▶ **Requirement**
Every line from the one with "Before and after one commit to oxiwastaken/mscf_comp, a" through the end of the records below should be restated word for word, and nothing outside that span.

▶ **Raw data**
- Opening Delimiter -
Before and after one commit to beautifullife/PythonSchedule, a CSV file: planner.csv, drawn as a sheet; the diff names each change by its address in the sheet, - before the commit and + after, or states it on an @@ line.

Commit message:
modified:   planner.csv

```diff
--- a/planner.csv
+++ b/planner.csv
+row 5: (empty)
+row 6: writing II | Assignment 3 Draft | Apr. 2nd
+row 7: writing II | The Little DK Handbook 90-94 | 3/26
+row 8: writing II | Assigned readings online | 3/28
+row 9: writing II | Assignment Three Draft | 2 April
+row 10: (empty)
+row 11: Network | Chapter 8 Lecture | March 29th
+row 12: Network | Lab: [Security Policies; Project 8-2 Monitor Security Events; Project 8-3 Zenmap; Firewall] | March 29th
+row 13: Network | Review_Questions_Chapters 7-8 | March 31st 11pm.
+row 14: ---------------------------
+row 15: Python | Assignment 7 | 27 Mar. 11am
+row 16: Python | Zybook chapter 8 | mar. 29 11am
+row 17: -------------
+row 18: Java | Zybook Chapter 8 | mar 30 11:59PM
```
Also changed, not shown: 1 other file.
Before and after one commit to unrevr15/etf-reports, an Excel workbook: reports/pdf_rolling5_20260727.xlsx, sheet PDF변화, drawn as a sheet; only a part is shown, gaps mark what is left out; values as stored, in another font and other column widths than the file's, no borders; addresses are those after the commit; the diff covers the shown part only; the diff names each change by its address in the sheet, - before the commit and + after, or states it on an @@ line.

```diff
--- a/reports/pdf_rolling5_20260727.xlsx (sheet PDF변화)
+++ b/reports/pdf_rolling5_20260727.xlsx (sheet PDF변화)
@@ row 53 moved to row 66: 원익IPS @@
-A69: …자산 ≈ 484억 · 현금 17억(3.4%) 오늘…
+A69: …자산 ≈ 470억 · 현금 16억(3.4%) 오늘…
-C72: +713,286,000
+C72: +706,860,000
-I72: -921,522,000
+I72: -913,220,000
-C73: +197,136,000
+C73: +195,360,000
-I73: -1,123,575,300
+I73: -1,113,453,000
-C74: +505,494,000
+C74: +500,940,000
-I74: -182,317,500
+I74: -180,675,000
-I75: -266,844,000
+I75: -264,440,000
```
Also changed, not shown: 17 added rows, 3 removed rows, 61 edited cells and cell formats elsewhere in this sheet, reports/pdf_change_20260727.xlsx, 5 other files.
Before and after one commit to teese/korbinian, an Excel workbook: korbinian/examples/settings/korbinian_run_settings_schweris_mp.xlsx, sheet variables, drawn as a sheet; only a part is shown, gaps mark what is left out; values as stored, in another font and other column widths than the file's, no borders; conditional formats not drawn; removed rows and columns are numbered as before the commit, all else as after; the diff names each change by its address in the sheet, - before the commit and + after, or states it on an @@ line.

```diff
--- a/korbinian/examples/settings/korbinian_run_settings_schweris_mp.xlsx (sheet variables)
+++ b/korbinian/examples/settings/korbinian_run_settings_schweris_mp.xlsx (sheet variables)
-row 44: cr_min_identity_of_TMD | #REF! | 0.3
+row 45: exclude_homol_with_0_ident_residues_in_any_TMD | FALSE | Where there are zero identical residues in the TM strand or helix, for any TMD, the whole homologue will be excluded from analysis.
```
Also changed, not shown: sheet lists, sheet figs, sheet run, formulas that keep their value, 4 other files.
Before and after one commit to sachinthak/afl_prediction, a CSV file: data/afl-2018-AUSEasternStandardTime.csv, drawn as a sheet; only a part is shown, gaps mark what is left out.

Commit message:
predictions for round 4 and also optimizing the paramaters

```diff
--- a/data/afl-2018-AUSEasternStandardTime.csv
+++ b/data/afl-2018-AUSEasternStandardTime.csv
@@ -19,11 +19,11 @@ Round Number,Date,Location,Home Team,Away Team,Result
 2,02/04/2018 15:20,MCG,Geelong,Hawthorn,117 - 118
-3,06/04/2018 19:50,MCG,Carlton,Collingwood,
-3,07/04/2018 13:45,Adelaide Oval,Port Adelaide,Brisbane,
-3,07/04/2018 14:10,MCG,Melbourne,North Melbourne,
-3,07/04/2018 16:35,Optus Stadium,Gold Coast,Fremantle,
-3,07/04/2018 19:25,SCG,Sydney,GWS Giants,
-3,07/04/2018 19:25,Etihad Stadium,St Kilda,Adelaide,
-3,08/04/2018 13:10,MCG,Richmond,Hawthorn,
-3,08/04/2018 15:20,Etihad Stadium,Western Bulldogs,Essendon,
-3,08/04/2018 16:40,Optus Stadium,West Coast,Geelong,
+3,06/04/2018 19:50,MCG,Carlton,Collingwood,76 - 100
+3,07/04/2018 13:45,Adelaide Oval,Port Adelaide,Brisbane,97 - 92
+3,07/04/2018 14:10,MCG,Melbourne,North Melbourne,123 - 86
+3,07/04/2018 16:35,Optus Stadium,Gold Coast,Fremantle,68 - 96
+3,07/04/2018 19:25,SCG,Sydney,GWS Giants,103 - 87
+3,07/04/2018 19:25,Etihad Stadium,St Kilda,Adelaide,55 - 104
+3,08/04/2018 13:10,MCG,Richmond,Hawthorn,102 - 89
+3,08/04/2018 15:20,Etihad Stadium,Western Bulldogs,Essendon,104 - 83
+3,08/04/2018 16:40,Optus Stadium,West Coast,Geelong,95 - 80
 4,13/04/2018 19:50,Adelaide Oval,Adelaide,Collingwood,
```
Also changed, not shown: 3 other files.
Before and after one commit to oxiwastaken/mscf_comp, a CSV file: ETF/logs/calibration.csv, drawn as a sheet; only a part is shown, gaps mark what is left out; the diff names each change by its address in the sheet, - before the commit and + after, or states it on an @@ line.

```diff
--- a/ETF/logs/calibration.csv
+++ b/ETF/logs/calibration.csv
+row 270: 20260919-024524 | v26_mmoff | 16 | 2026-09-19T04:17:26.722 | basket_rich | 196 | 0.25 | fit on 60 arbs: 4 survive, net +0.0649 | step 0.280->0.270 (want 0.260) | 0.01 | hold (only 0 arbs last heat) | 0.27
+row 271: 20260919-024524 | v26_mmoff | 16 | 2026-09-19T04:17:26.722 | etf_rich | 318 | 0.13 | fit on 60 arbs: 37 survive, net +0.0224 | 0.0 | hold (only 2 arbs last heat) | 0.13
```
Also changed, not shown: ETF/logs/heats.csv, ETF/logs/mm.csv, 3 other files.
- Closing Delimiter -
▶ **Result of the task**
Before and after one commit to oxiwastaken/mscf_comp, a CSV file: ETF/logs/calibration.csv, drawn as a sheet; only a part is shown, gaps mark what is left out; the diff names each change by its address in the sheet, - before the commit and + after, or states it on an @@ line.

```diff
--- a/ETF/logs/calibration.csv
+++ b/ETF/logs/calibration.csv
+row 270: 20260919-024524 | v26_mmoff | 16 | 2026-09-19T04:17:26.722 | basket_rich | 196 | 0.25 | fit on 60 arbs: 4 survive, net +0.0649 | step 0.280->0.270 (want 0.260) | 0.01 | hold (only 0 arbs last heat) | 0.27
+row 271: 20260919-024524 | v26_mmoff | 16 | 2026-09-19T04:17:26.722 | etf_rich | 318 | 0.13 | fit on 60 arbs: 37 survive, net +0.0224 | 0.0 | hold (only 2 arbs last heat) | 0.13
```
Also changed, not shown: ETF/logs/heats.csv, ETF/logs/mm.csv, 3 other files.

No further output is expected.